1. Generate leads. Talk to people every day. Have real estate conversations. Can you ask this question? "What are your real estate plans for 2014?" On the phone. In person. Everywhere. How about making a commitment to have at least 3 legitimate real estate conversations a day? A recent Lending Tree survey of single-family, owner-occupied homes stated that 71% of homeowners are thinking of selling this year.
If that's even anywhere close to true, that's a lot of people who are thinking of selling. Seek them out. Talk to them. Having real estate conversations is something you can control.

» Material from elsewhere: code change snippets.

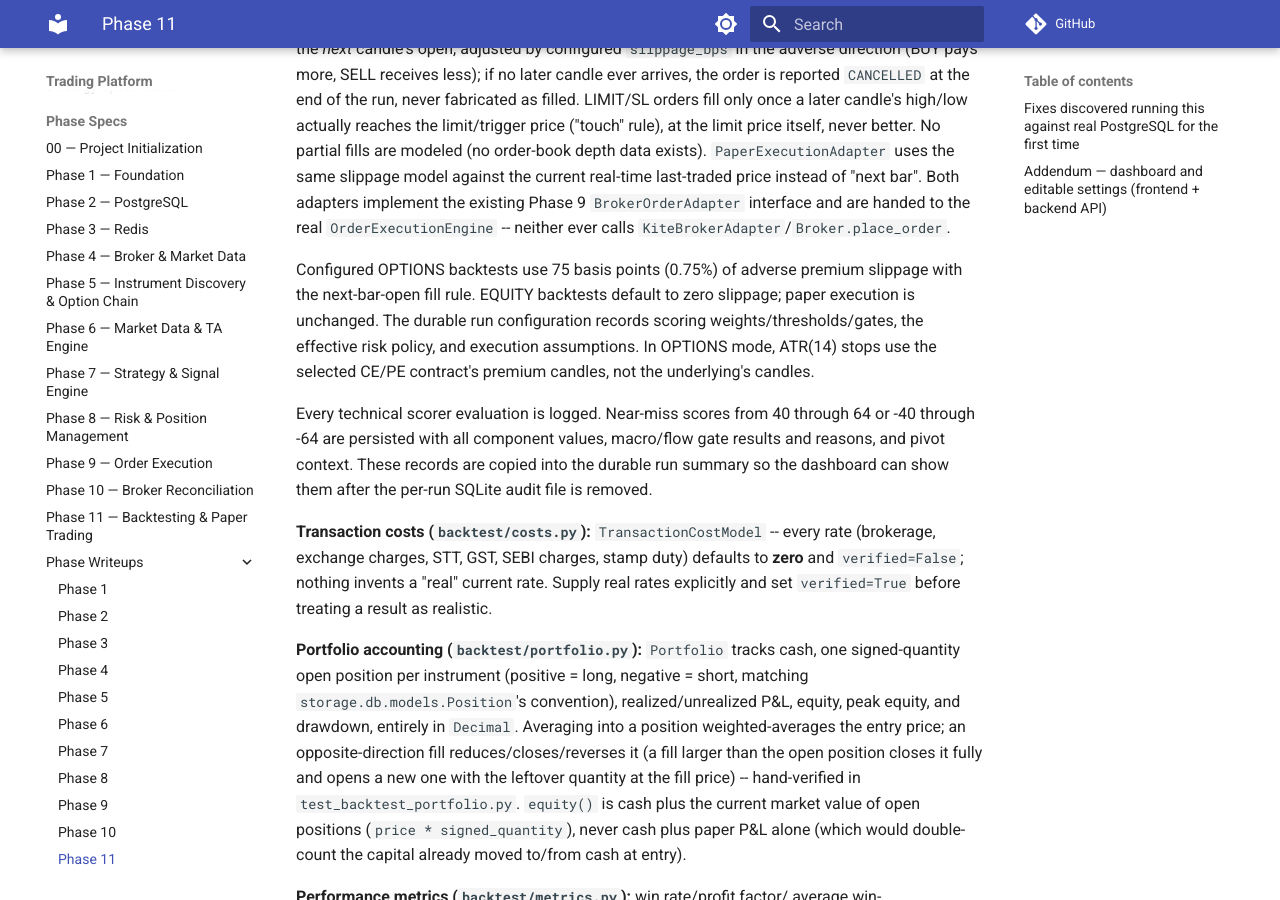
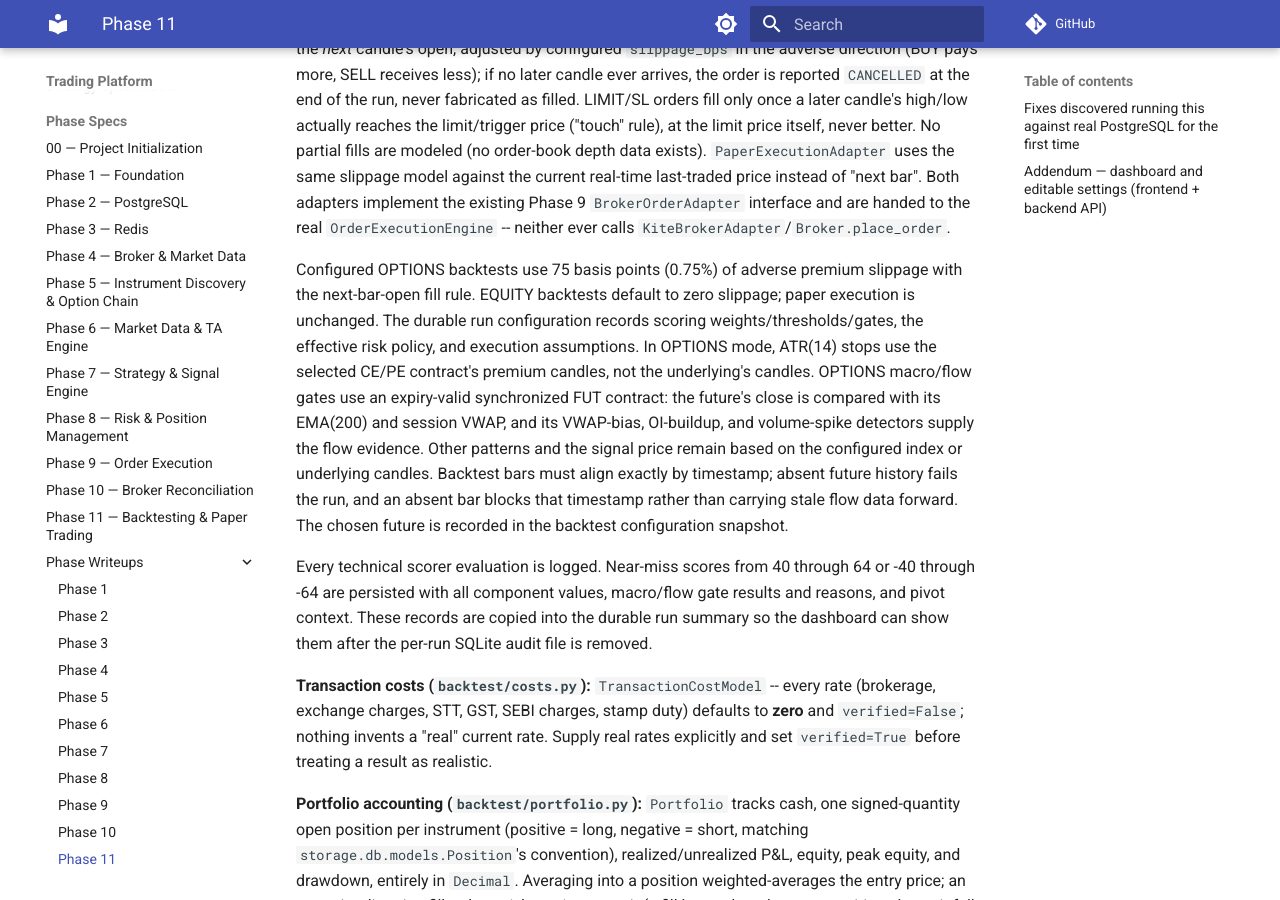
Before and after one commit to VictorG1422/docs, an MkDocs documentation site: the page built from docs/trading-platform/phases/phase-11-backtesting-paper.md, in a window 1280 px wide and 900 px high, scrolled down 1750 px. Built offline with MkDocs 1.6.1 and Material for MkDocs 9.7.7, drawn with Linux system fonts in a browser that asks for light colours; comment, search, counter and statistics services are not loaded.

Commit message:
Document futures-based options score gates
Document FUT as the OPTIONS macro/flow reference, its fail-closed alignment behavior, and backtest reference snapshot.

```diff
--- a/docs/trading-platform/phases/phase-11-backtesting-paper.md
+++ b/docs/trading-platform/phases/phase-11-backtesting-paper.md
@@ -100,6 +100,14 @@ to zero slippage; paper execution is unchanged. The durable run
 configuration records scoring weights/thresholds/gates, the effective risk
 policy, and execution assumptions. In OPTIONS mode, ATR(14) stops use the
 selected CE/PE contract's premium candles, not the underlying's candles.
+OPTIONS macro/flow gates use an expiry-valid synchronized FUT contract:
+the future's close is compared with its EMA(200) and session VWAP, and its
+VWAP-bias, OI-buildup, and volume-spike detectors supply the flow evidence.
+Other patterns and the signal price remain based on the configured index or
+underlying candles. Backtest bars must align exactly by timestamp; absent
+future history fails the run, and an absent bar blocks that timestamp rather
+than carrying stale flow data forward. The chosen future is recorded in the
+backtest configuration snapshot.
 
 Every technical scorer evaluation is logged. Near-miss scores from 40
 through 64 or -40 through -64 are persisted with all component values,
```
Also changed, not shown: docs/trading-platform/operations.md (+8 -0 lines).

2. Convert leads to gettable listing appointments. This is done by the process of elimination. Go on the ones where the conditions are right for you to leave with a listing. Keep in touch with the ones where the conditions aren't right yet, and keep in touch until they are. Don't go if your attitude is wrong. If your attitude is, "I need this listing," don't go. If your attitude is, "I'm going over to see if I want this listing," you have the right attitude for get-ability. You control that. If all the decision makers aren't going to be there, and willing to give you enough time, don't go. If they aren't at least thinking of selling, don't go. If they won't tell you in advance either how much they think it's worth, or how much they owe and how much they need, don't go. If you don't have enough information to do a ballpark market analysis in advance, don't go. If you haven't been referred in, or validated in advance, don't go. Those are all factors you can control.

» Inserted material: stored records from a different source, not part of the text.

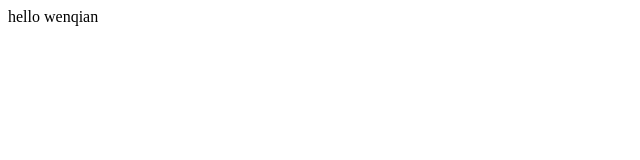
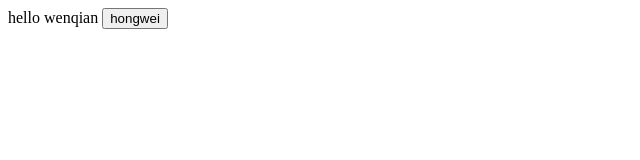
Before and after one commit to craftcorgi/test, a plain HTML site: page index.html in a window 1280 px wide. Shown: the whole page, without its empty margins (0-640 px from the left). Drawn offline with Linux system fonts and the light colour scheme.

Commit message:
Update index.html

```diff
--- a/index.html
+++ b/index.html
@@ -3,5 +3,6 @@
 </head>
 <body>
 hello wenqian
+  <button>hongwei</button>
 </body>
 </html>
```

And by the way, if it's a buyer lead, and they have a house that must be sold first before they can buy, don't show houses. They are lookers who should be listers.
3. Present with skill. Here's a Wickman Rule of Thumb: Never talk price until they are sold on you and your company. In other words, you can do the right thing at the wrong time. Before anyone will believe what you have to say about the price of their home, they have to believe you can get the job done. That takes skill. What does it take to develop skill at presenting? Training. A history-proven track to run on. Practice until you are competent, confident and natural. And then do it. Live. In the field. At the kitchen table. You are in control of that.
4. Price it to sell. Most Sellers have an unrealistic idea of the value of their home. They are by and large misinformed or uninformed. But they have hopes. And they have very persuasive reasons why we should accept their price.
"In case we get an offer."
"We want to at least try a higher price for a couple of weeks."
"We need some wiggle room to negotiate."
"That's what the neighbors sold for."
"That's how much we have to net."
We've heard it all, haven't we? But the professional listing agent knows how to get them to agree to base their price on the market, not on their needs. Even if the market is a moving target, use the facts all the co-brokes will use to decide if your listing is worth showing. Use the facts the buyers will use to make an offer. Use the facts the appraisers will use. Use the facts the underwriters will use. If they won't agree to price it to sell, don't take it. Or at least don't take it without agreement in writing to adjust the price when there is no activity.
You can control that.
5. Keep in touch. Keeping in touch begins with asking, "What is your preferred method of communicating?" Or, "May I keep in touch?" There are lots of automated systems, apps and software programs that prompt you to keep in touch with prospects, clients, leads, referrals and pending transactions. Find the follow up system that works for you and work it. If you find yourself losing business by not keeping in touch, use Floyd's 1-31 prospect follow up system. You don't have to be high-tech to master it. It is easy to learn, simple to operate and it creates the follow up habit quicker than any app I've ever seen.
If you are asking yourself, "What is Floyd's 1-31 prospect follow up system?" all you have to do is ask an agent who has already been ‘Wickmanized' and I guarantee they will gladly take the time to share.
Don't worry about keeping that moving target in your sights. Do the 5 things you can control, and your market will be everything you want it to be.